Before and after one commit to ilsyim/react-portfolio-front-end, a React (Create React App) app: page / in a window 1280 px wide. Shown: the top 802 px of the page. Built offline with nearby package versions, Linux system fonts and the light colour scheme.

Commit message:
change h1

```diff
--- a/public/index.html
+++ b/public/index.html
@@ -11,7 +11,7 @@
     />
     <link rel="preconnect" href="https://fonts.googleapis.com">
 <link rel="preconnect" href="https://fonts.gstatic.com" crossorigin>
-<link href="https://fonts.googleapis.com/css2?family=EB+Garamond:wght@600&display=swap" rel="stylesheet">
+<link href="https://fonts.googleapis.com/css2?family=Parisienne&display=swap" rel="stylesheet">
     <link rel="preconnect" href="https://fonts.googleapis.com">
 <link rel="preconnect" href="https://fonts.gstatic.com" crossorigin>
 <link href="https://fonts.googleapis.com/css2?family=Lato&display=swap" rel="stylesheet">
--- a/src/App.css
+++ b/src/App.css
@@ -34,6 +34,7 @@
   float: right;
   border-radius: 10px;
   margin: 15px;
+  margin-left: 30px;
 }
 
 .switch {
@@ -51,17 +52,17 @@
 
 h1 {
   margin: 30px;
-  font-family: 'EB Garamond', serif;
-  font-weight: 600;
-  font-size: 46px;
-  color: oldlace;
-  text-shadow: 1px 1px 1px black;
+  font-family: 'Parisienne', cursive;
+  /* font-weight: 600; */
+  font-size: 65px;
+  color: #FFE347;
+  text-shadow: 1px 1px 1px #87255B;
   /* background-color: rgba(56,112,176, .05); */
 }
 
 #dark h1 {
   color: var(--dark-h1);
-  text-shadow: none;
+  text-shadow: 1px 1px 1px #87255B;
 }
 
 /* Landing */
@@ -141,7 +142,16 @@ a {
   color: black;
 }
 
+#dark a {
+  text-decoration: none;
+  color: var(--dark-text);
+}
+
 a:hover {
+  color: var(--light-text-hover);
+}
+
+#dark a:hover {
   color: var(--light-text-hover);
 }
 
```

Exercise directions:
For each line above that holds the string "margin", provide a copy of that line.

Result of this exercise:
   margin: 15px;
+  margin-left: 30px;
   margin: 30px;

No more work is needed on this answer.